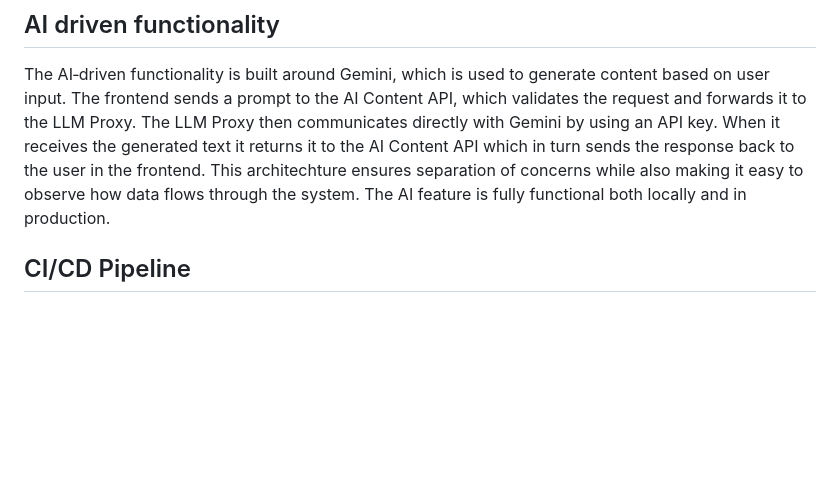
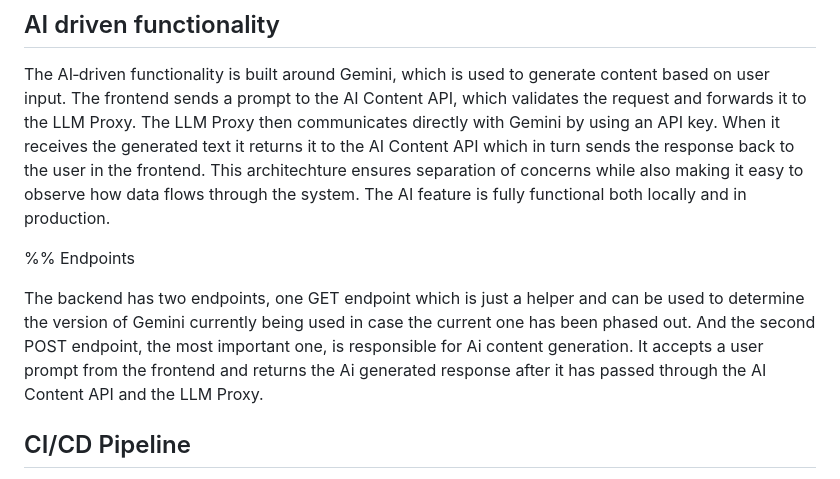
Before and after one commit to Melle1010/K5-ContainerCrew, a Markdown page: README.md, the part around the change. Drawn GitHub-style; blank space fills up the shorter version.

Commit message:
Update README with AI content generation endpoints
Added details about API endpoints for AI content generation.

```diff
--- a/README.md
+++ b/README.md
@@ -13,6 +13,10 @@ The system consists of three containerized services that run together both local
 ## AI driven functionality
 
 The AI‑driven functionality is built around Gemini, which is used to generate content based on user input. The frontend sends a prompt to the AI Content API, which validates the request and forwards it to the LLM Proxy. The LLM Proxy then communicates directly with Gemini by using an API key. When it receives the generated text it returns it to the AI Content API which in turn sends the response back to the user in the frontend. This architechture ensures separation of concerns while also making it easy to observe how data flows through the system. The AI feature is fully functional both locally and in production.
+
+%% Endpoints
+
+The backend has two endpoints, one GET endpoint which is just a helper and can be used to determine the version of Gemini currently being used in case the current one has been phased out. And the second POST endpoint, the most important one, is responsible for Ai content generation. It accepts a user prompt from the frontend and returns the Ai generated response after it has passed through the AI Content API and the LLM Proxy.
 
 ## CI/CD Pipeline
 
```
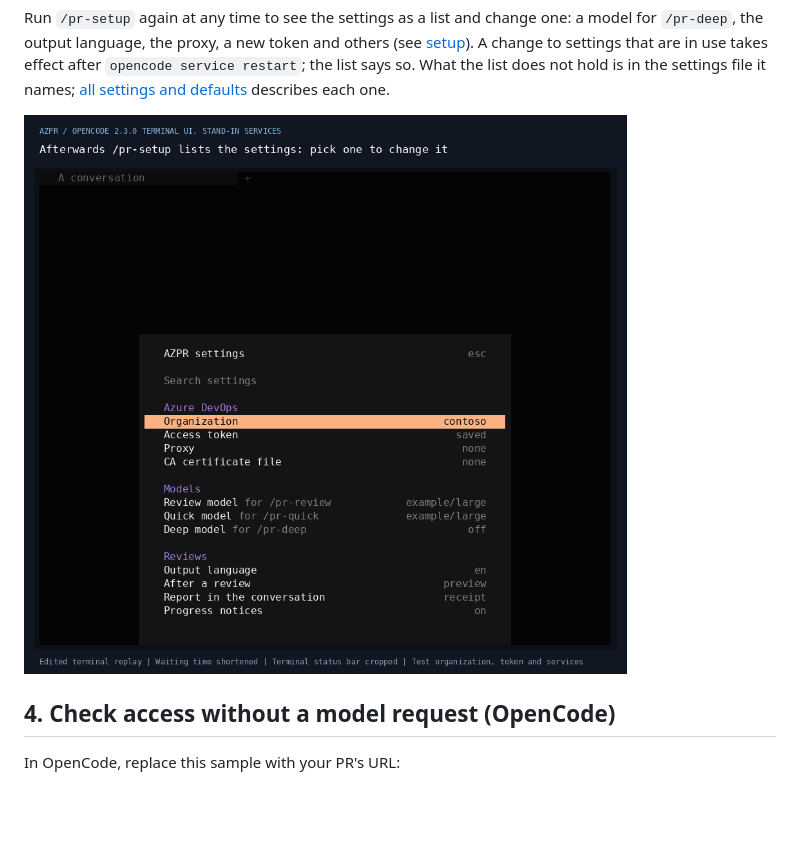
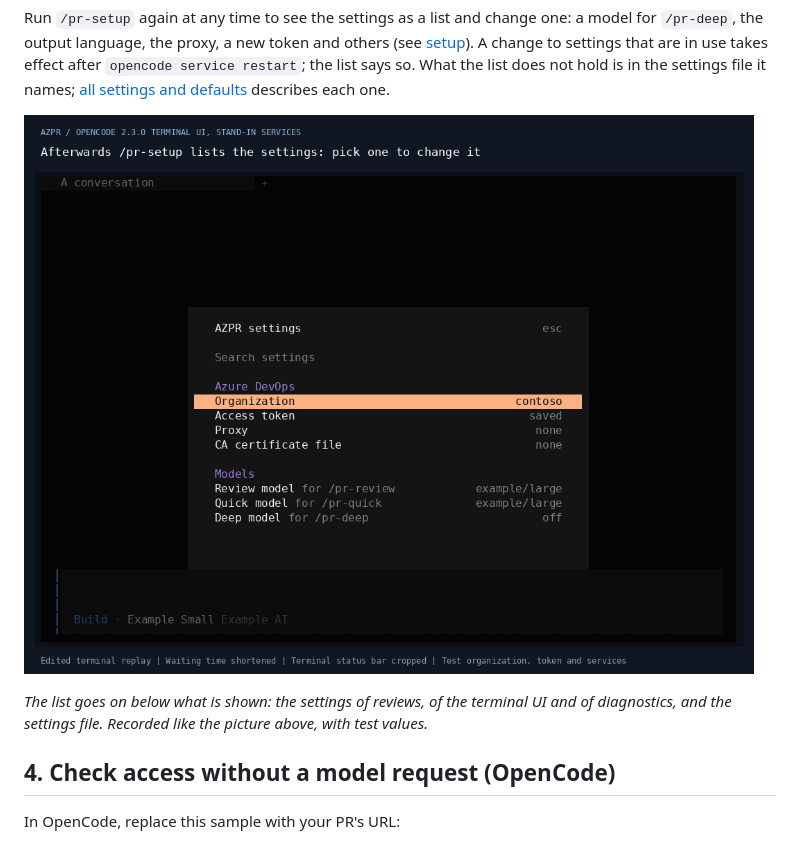
Before and after one commit to WTLAIB/opencode-azure-devops-pr-review-v2, a Markdown page: docs/QUICKSTART.md, the part around the change. GitHub-like rendering; pictures changed too: docs/assets/setup-settings.png; blank space fills up the shorter version.

```diff
--- a/docs/QUICKSTART.md
+++ b/docs/QUICKSTART.md
@@ -95,7 +95,11 @@ list says so. What the list does not hold is in the settings file it names;
 [all settings and defaults](../README.md#all-settings-and-defaults) describes
 each one.
 
-![/pr-setup lists the settings in groups with their values: organization, access token, proxy and CA certificate file; the review, quick and deep models, each with what it is for; output language, what follows a review, the report in the conversation and progress notices.](assets/setup-settings.png)
+![OpenCode's terminal UI with the list of AZPR's settings open: the organization, the access token, the proxy and the CA certificate file, then the review, quick and deep models, each with what it is for and its value.](assets/setup-settings.png)
+
+*The list goes on below what is shown: the settings of reviews, of the terminal
+UI and of diagnostics, and the settings file. Recorded like the picture above,
+with test values.*
 
 ## 4. Check access without a model request (OpenCode)
 
```
Also changed, not shown: README.md (+5 -1 lines).
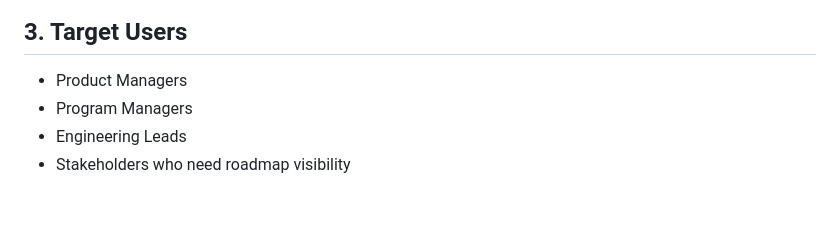
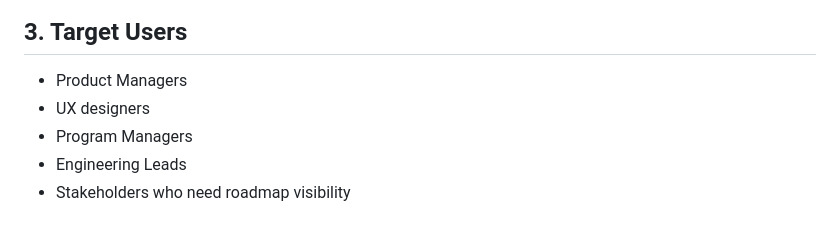
Before and after one commit to chriskwright/pm-roadmap-app, a Markdown page: docs/PRD.md, the part around the change. GitHub-like rendering.

Commit message:
Added UX Designers to target users

```diff
--- a/docs/PRD.md
+++ b/docs/PRD.md
@@ -16,6 +16,7 @@ across platforms.
 
 ## 3. Target Users
 - Product Managers
+- UX designers
 - Program Managers
 - Engineering Leads
 - Stakeholders who need roadmap visibility
```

-*-*-

• [About this task] Select and copy every line from the records that includes the word "QUICKSTART".

• [Response below]
Before and after one commit to WTLAIB/opencode-azure-devops-pr-review-v2, a Markdown page: docs/QUICKSTART.md, the part around the change. GitHub-like rendering; pictures changed too: docs/assets/setup-settings.png; blank space fills up the shorter version.
--- a/docs/QUICKSTART.md
+++ b/docs/QUICKSTART.md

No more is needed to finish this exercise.